GENEVA – As Geneva aldermen were ready to vote on the city’s $128.3 million fiscal 2024 budget – which begins May 1 – an alderwoman lobbied to amend the budget to include $50,000 for the Geneva History Museum.
Third Ward Alderwoman Becky Hruby proposed a budget amendment Monday to continue funding in the new fiscal year. The Geneva History Museum, 113 S. Third St., received $45,000 in the fiscal 2023 budget that was approved a year ago.
The motion to take $50,000 from the hotel-motel tax for the museum failed 6-6 with Mayor Kevin Burns casting the tiebreaking nay vote.
“I just wanted to get the history museum funding allocated for an additional year,” Hruby said.
“I think that Geneva really stands out for our historic significance and our quaint historical appeal in our town. I believe the Geneva History Museum directly embraces, enhances and promotes this historical feel,” Hruby said. “We should show our appreciation for the museum’s role in our identity and our entire community with this token of financial support.”
Hruby said the city did not need a grant program to provide funding for the museum.
“This might sound harsh, but my personal feeling is we do not need a grant program, we don’t need a process for a grant program, as no other entities have been serving our community for over 80 years as the Geneva History Museum has,” Hruby said.
Fifth Ward Alderman Craig Maladra said the city needs a policy for giving money to entities that ask for it, and longevity could be one pillar such a policy would contain.
“We need a policy because this year we have been approached by three entities. We can debate the merits of each. You could say there is merits to one.

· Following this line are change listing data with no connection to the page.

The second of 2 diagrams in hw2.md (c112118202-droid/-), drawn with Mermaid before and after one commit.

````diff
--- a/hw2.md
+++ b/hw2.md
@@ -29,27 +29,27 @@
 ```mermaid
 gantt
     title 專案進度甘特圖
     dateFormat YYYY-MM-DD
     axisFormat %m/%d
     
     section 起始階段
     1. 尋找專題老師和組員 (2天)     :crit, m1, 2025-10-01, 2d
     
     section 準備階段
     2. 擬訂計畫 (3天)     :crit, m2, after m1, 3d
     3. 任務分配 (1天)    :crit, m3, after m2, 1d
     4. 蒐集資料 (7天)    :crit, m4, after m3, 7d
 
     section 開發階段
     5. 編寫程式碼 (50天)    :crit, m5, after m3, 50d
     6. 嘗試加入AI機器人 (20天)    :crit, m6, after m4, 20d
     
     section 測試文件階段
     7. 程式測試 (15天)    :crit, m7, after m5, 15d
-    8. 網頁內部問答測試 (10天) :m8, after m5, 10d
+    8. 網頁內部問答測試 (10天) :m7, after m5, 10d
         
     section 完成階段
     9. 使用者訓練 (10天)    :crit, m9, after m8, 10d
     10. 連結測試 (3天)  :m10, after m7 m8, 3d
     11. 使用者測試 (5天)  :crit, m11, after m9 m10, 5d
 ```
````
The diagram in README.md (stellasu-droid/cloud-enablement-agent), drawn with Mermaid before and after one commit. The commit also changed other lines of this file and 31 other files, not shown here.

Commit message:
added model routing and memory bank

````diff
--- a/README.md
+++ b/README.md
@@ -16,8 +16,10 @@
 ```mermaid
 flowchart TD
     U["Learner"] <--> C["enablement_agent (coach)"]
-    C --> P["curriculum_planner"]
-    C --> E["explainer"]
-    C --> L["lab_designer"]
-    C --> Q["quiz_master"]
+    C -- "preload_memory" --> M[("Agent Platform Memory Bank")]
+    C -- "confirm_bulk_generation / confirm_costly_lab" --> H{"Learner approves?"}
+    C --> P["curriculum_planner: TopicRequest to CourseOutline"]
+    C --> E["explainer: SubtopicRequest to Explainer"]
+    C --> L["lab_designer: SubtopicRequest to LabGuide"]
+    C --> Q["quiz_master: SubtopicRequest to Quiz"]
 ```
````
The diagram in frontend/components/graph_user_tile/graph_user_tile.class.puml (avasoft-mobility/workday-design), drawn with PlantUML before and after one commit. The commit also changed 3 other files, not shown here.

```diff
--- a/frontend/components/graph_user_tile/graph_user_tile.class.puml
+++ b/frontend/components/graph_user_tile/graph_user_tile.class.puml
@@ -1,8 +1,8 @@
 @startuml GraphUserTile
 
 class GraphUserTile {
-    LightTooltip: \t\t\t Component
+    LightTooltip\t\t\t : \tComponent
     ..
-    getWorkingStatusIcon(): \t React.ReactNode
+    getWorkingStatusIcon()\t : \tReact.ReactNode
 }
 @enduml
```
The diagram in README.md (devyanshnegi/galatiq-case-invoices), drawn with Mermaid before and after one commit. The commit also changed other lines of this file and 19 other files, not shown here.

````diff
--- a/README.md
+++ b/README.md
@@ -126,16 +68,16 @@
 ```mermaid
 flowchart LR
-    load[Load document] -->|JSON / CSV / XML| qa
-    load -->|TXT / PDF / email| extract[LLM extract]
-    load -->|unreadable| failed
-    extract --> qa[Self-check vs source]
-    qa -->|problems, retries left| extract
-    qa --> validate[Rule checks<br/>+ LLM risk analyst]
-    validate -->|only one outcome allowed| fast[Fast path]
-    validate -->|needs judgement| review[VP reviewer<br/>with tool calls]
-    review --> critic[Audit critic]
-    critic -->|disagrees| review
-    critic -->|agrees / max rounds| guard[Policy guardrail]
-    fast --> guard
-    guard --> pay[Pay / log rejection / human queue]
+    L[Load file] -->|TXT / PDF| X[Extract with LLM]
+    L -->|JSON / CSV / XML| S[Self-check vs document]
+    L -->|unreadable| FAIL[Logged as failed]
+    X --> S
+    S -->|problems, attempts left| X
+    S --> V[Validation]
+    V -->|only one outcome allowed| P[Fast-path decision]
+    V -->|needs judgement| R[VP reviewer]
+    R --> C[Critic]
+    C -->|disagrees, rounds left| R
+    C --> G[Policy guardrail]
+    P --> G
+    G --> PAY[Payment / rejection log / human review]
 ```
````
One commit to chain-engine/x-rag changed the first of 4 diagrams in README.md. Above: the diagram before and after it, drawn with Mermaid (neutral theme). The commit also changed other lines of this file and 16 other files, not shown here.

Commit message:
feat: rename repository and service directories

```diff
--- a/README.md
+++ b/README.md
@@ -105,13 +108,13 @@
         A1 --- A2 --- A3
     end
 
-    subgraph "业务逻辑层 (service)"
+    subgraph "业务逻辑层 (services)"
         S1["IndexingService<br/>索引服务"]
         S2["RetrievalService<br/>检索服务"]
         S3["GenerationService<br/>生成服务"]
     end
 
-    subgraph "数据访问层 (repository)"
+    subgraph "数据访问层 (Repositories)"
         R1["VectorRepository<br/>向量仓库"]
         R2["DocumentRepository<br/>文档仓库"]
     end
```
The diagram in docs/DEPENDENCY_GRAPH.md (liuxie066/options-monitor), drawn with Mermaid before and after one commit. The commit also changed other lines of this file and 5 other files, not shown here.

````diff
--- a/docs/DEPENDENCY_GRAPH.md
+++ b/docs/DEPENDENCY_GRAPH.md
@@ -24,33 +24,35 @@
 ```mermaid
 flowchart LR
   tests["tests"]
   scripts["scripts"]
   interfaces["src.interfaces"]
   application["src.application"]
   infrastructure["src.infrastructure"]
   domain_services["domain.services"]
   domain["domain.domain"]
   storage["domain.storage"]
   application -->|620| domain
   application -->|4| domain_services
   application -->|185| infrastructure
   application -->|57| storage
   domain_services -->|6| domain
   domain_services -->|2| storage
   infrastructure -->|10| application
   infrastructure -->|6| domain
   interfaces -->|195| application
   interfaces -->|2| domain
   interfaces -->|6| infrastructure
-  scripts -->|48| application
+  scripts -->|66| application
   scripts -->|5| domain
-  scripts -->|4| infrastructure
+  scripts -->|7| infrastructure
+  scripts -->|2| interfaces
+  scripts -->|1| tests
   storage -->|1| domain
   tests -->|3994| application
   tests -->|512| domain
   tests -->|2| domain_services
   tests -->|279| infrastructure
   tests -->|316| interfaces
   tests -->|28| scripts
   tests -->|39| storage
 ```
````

I could say there’s merits to another,” Maladra said. “But without a policy, we have really no reason to back our assertions other than personal feeling.”
Maladra said he could not argue the history museum’s value to the city, but other entities could make similar arguments.
Maladra said the city has been approached by two other entities, the Geneva Center for the Arts and Mary Agnes Zellmer, who organizes races for runners in the city.
“A policy would tell us what type of organizations we choose to fund. Do they have to be 501(c)(3)s or can they be anything,” Maladra said.
A 501(c)(3) is a tax-deductible designation for a nonprofit or charity.
“A policy would tell us what type of activities we choose to fund. A policy would enable us to say, defensively, ‘Here’s why I chose to do this.’ As opposed to just saying, ‘It was the feeling of this council, at this time,’” Maladra said.
“We would be able to say, ‘Per our policy, this is a 501c3, it serves to buttress the pillar of historical heritage in our strategic plan. The funding should come from this source,’” Maladra said.
The policy would also enable us to perhaps put some limits around how much we would take from any given source.”
Maladra said they did not have consensus for a grant program or consensus to have a grant program. It was not relevant before, Maladra said, because organizations had not approached the city for support before.
Maladra said at the city’s strategic planning meeting in November, there was consensus to have staff bring them a program to study and react to.
“Why are we jumping the gun and ignoring the consensus that we developed in our own strategic planning,” Maladra said. “That puzzles me. It’s going to sound harsh, but it aggravates me. If there’s a will for some of the people on this council to insist on some sort of long-term funding for an entity – but without a policy – I think it would be poor governance for us to do that.”
In addition to Hruby voting yes were 1st Ward Alderwoman Tara Burghart, 2nd Ward Alderman Richard Marks, 3rd Ward Alderman Dean Kilburg and 5th Ward Alderman Robert Swanson.
In addition to Maladra voting no were 1st Ward Alderman Michael Bruno, 2nd Ward Alderman Bradley Kosirog, 4th Ward Aldermen Gabriel Kaven and Amy Mayer.
Burns also voted with aldermen, who were unanimous in approving the fiscal year 2024 budget.